START Provided information
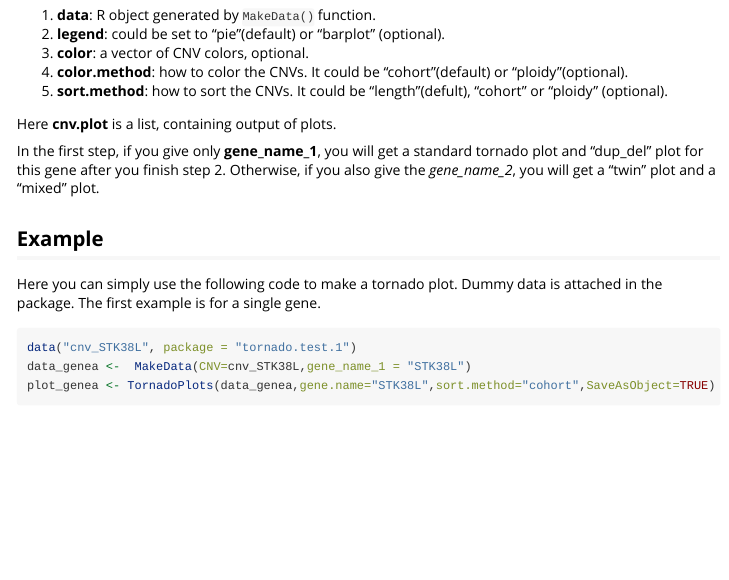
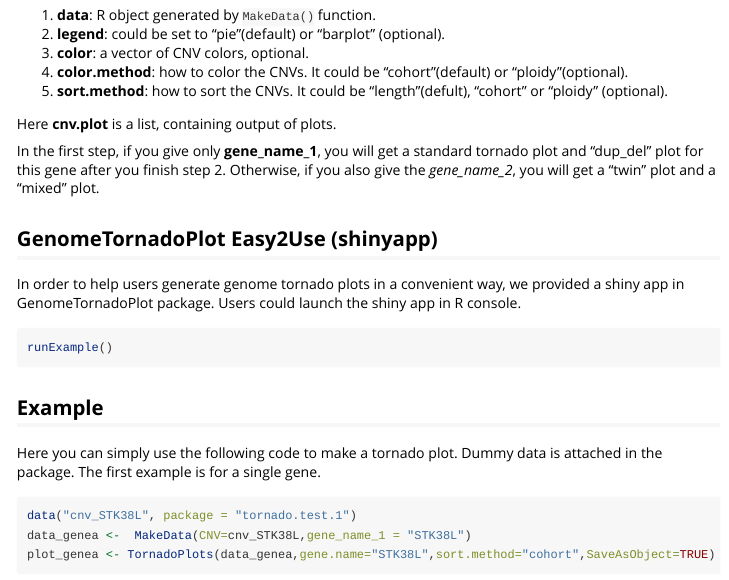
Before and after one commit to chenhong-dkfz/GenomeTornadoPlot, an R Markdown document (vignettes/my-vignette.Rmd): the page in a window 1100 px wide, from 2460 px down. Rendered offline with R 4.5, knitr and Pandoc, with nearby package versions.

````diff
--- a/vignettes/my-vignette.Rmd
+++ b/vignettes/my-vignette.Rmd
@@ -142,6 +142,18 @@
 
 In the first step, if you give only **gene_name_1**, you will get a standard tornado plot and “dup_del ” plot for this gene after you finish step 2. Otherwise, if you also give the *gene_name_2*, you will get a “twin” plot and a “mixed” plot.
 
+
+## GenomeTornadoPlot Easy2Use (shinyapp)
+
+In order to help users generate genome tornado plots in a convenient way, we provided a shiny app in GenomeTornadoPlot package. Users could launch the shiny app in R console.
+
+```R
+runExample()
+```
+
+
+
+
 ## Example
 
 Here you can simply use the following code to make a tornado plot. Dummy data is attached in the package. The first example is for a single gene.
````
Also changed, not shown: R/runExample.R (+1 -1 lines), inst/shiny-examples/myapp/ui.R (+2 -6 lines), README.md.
END Provided information
• **What the task requires**: Find the word "GenomeTornadoPlot" in the entries. Copy each line that holds it.

• **Finished task**:
Before and after one commit to chenhong-dkfz/GenomeTornadoPlot, an R Markdown document (vignettes/my-vignette.Rmd): the page in a window 1100 px wide, from 2460 px down. Rendered offline with R 4.5, knitr and Pandoc, with nearby package versions.
+## GenomeTornadoPlot Easy2Use (shinyapp)
+In order to help users generate genome tornado plots in a convenient way, we provided a shiny app in GenomeTornadoPlot package. Users could launch the shiny app in R console.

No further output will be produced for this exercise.